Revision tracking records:
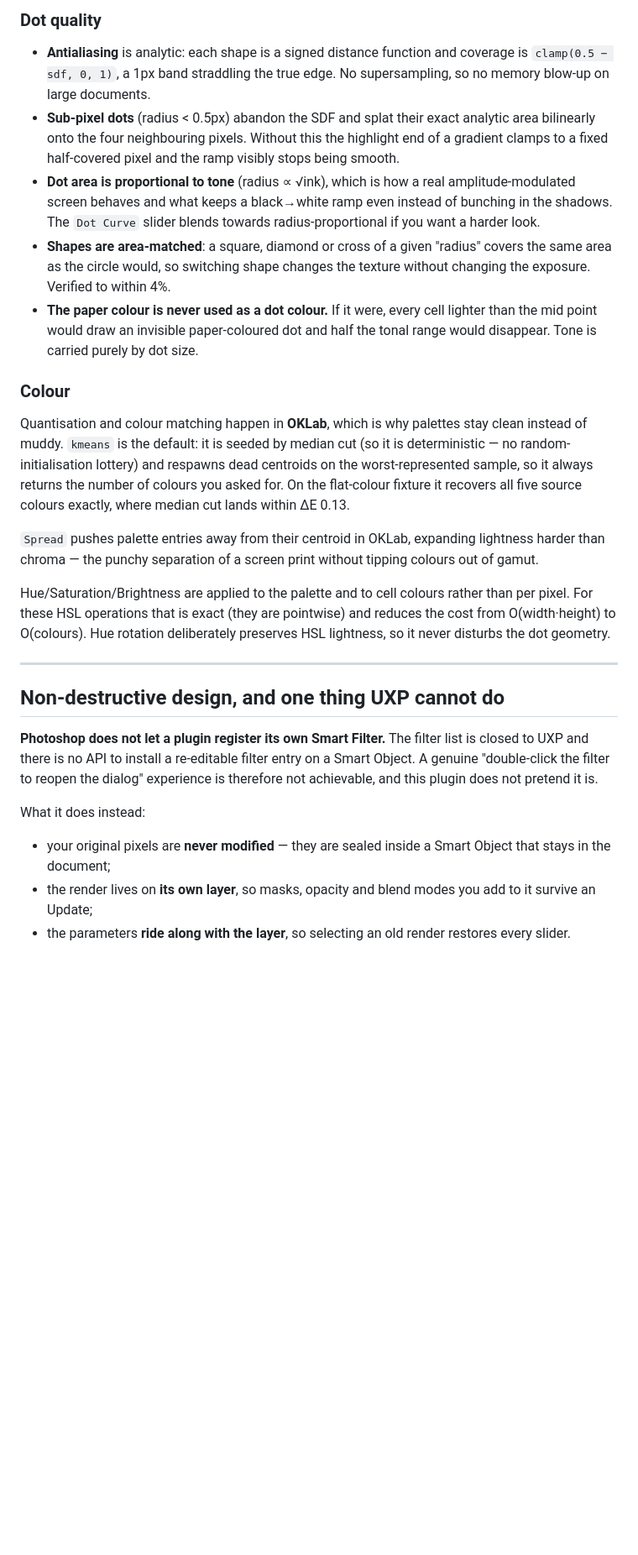
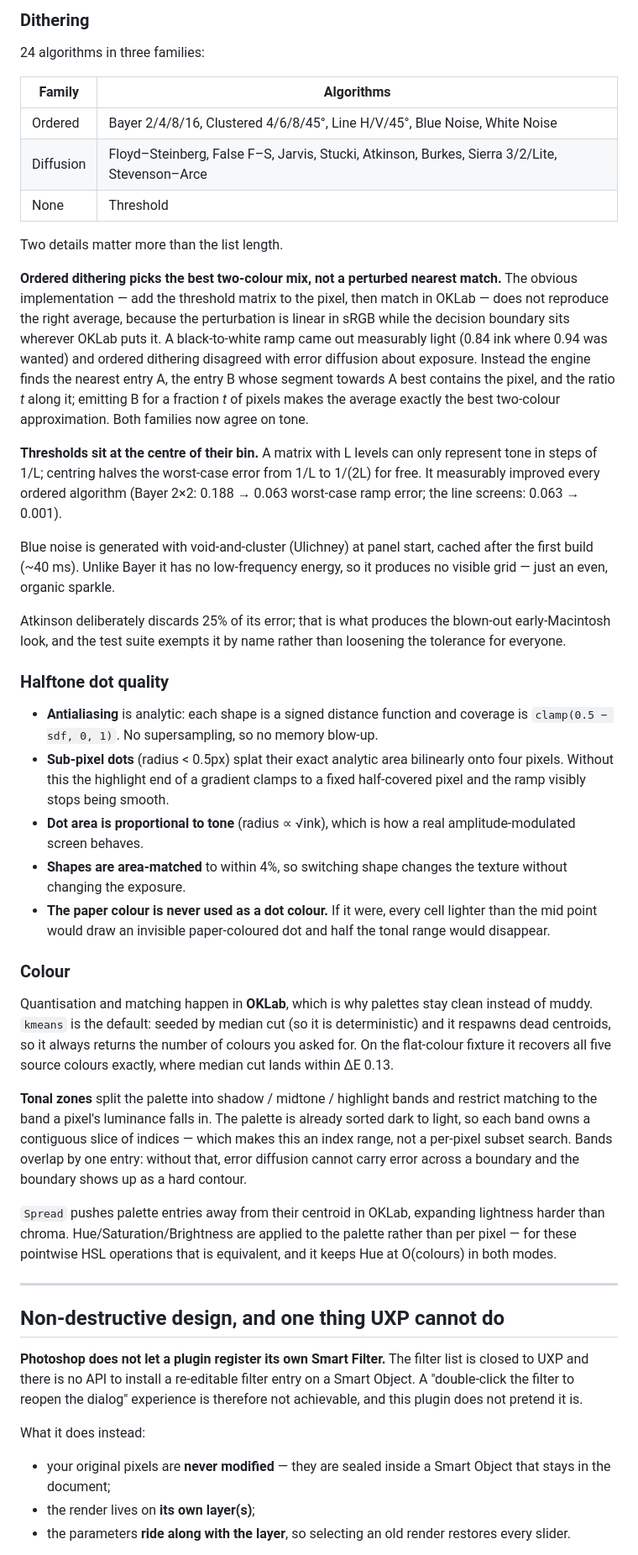
Before and after one commit to YassineTns/Photoshop, a Markdown page: README.md, the part around one of its changes. Shown at 84% size. Rendered like a GitHub page; blank space fills up the shorter version.

```diff
--- a/README.md
+++ b/README.md
@@ -132,41 +149,74 @@ outright — asserted in the `Cache invalidation` group.
 
-### Dot quality
+### Dithering
+
+24 algorithms in three families:
+
+| Family | Algorithms |
+|---|---|
+| Ordered | Bayer 2/4/8/16, Clustered 4/6/8/45°, Line H/V/45°, Blue Noise, White Noise |
+| Diffusion | Floyd–Steinberg, False F–S, Jarvis, Stucki, Atkinson, Burkes, Sierra 3/2/Lite, Stevenson–Arce |
+| None | Threshold |
+
+Two details matter more than the list length.
+
+**Ordered dithering picks the best two-colour mix, not a perturbed nearest
+match.** The obvious implementation — add the threshold matrix to the pixel, then
+match in OKLab — does not reproduce the right average, because the perturbation
+is linear in sRGB while the decision boundary sits wherever OKLab puts it. A
+black-to-white ramp came out measurably light (0.84 ink where 0.94 was wanted)
+and ordered dithering disagreed with error diffusion about exposure. Instead the
+engine finds the nearest entry A, the entry B whose segment towards A best
+contains the pixel, and the ratio *t* along it; emitting B for a fraction *t* of
+pixels makes the average exactly the best two-colour approximation. Both families
+now agree on tone.
+
+**Thresholds sit at the centre of their bin.** A matrix with L levels can only
+represent tone in steps of 1/L; centring halves the worst-case error from 1/L to
+1/(2L) for free. It measurably improved every ordered algorithm (Bayer 2×2:
+0.188 → 0.063 worst-case ramp error; the line screens: 0.063 → 0.001).
+
+Blue noise is generated with void-and-cluster (Ulichney) at panel start, cached
+after the first build (~40 ms). Unlike Bayer it has no low-frequency energy, so
+it produces no visible grid — just an even, organic sparkle.
+
+Atkinson deliberately discards 25% of its error; that is what produces the
+blown-out early-Macintosh look, and the test suite exempts it by name rather than
+loosening the tolerance for everyone.
+
+### Halftone dot quality
 
 - **Antialiasing** is analytic: each shape is a signed distance function and
-  coverage is `clamp(0.5 − sdf, 0, 1)`, a 1px band straddling the true edge. No
-  supersampling, so no memory blow-up on large documents.
-- **Sub-pixel dots** (radius < 0.5px) abandon the SDF and splat their exact
-  analytic area bilinearly onto the four neighbouring pixels. Without this the
-  highlight end of a gradient clamps to a fixed half-covered pixel and the ramp
-  visibly stops being smooth.
+  coverage is `clamp(0.5 − sdf, 0, 1)`. No supersampling, so no memory blow-up.
+- **Sub-pixel dots** (radius < 0.5px) splat their exact analytic area bilinearly
+  onto four pixels. Without this the highlight end of a gradient clamps to a
+  fixed half-covered pixel and the ramp visibly stops being smooth.
 - **Dot area is proportional to tone** (radius ∝ √ink), which is how a real
-  amplitude-modulated screen behaves and what keeps a black→white ramp even
-  instead of bunching in the shadows. The `Dot Curve` slider blends towards
-  radius-proportional if you want a harder look.
-- **Shapes are area-matched**: a square, diamond or cross of a given "radius"
-  covers the same area as the circle would, so switching shape changes the
-  texture without changing the exposure. Verified to within 4%.
+  amplitude-modulated screen behaves.
+- **Shapes are area-matched** to within 4%, so switching shape changes the
+  texture without changing the exposure.
 - **The paper colour is never used as a dot colour.** If it were, every cell
   lighter than the mid point would draw an invisible paper-coloured dot and half
-  the tonal range would disappear. Tone is carried purely by dot size.
+  the tonal range would disappear.
 
 ### Colour
 
-Quantisation and colour matching happen in **OKLab**, which is why palettes stay
-clean instead of muddy. `kmeans` is the default: it is seeded by median cut
-(so it is deterministic — no random-initialisation lottery) and respawns dead
-centroids on the worst-represented sample, so it always returns the number of
+Quantisation and matching happen in **OKLab**, which is why palettes stay clean
+instead of muddy. `kmeans` is the default: seeded by median cut (so it is
+deterministic) and it respawns dead centroids, so it always returns the number of
 colours you asked for. On the flat-colour fixture it recovers all five source
 colours exactly, where median cut lands within ΔE 0.13.
 
+**Tonal zones** split the palette into shadow / midtone / highlight bands and
+restrict matching to the band a pixel's luminance falls in. The palette is
+already sorted dark to light, so each band owns a contiguous slice of indices —
+which makes this an index range, not a per-pixel subset search. Bands overlap by
+one entry: without that, error diffusion cannot carry error across a boundary and
+the boundary shows up as a hard contour.
+
 `Spread` pushes palette entries away from their centroid in OKLab, expanding
-lightness harder than chroma — the punchy separation of a screen print without
-tipping colours out of gamut.
-
-Hue/Saturation/Brightness are applied to the palette and to cell colours rather
-than per pixel. For these HSL operations that is exact (they are pointwise) and
-reduces the cost from O(width·height) to O(colours). Hue rotation deliberately
-preserves HSL lightness, so it never disturbs the dot geometry.
+lightness harder than chroma. Hue/Saturation/Brightness are applied to the
+palette rather than per pixel — for these pointwise HSL operations that is
+equivalent, and it keeps Hue at O(colours) in both modes.
 
 ---
 
@@ -174,15 +224,14 @@ preserves HSL lightness, so it never disturbs the dot geometry.
 
 **Photoshop does not let a plugin register its own Smart Filter.** The filter
 list is closed to UXP and there is no API to install a re-editable filter entry
-on a Smart Object. A genuine "double-click the filter to reopen the dialog"
-experience is therefore not achievable, and this plugin does not pretend it is.
+on a Smart Object. A "double-click the filter to reopen the dialog" experience is
+therefore not achievable, and this plugin does not pretend it is.
 
 What it does instead:
 
 - your original pixels are **never modified** — they are sealed inside a Smart
   Object that stays in the document;
-- the render lives on **its own layer**, so masks, opacity and blend modes you
-  add to it survive an Update;
+- the render lives on **its own layer(s)**;
 - the parameters **ride along with the layer**, so selecting an old render
   restores every slider.
 
```
Also changed, not shown: other parts of README.md (+207 -170 lines), docs/sample-dither.png (added), 17 other files.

WHAT YOU NEED TO DO: Each line that contains the string "does" should be copied from the data above.

WRITTEN ANSWER:
+match in OKLab — does not reproduce the right average, because the perturbation
 **Photoshop does not let a plugin register its own Smart Filter.** The filter
-experience is therefore not achievable, and this plugin does not pretend it is.
+therefore not achievable, and this plugin does not pretend it is.
 What it does instead:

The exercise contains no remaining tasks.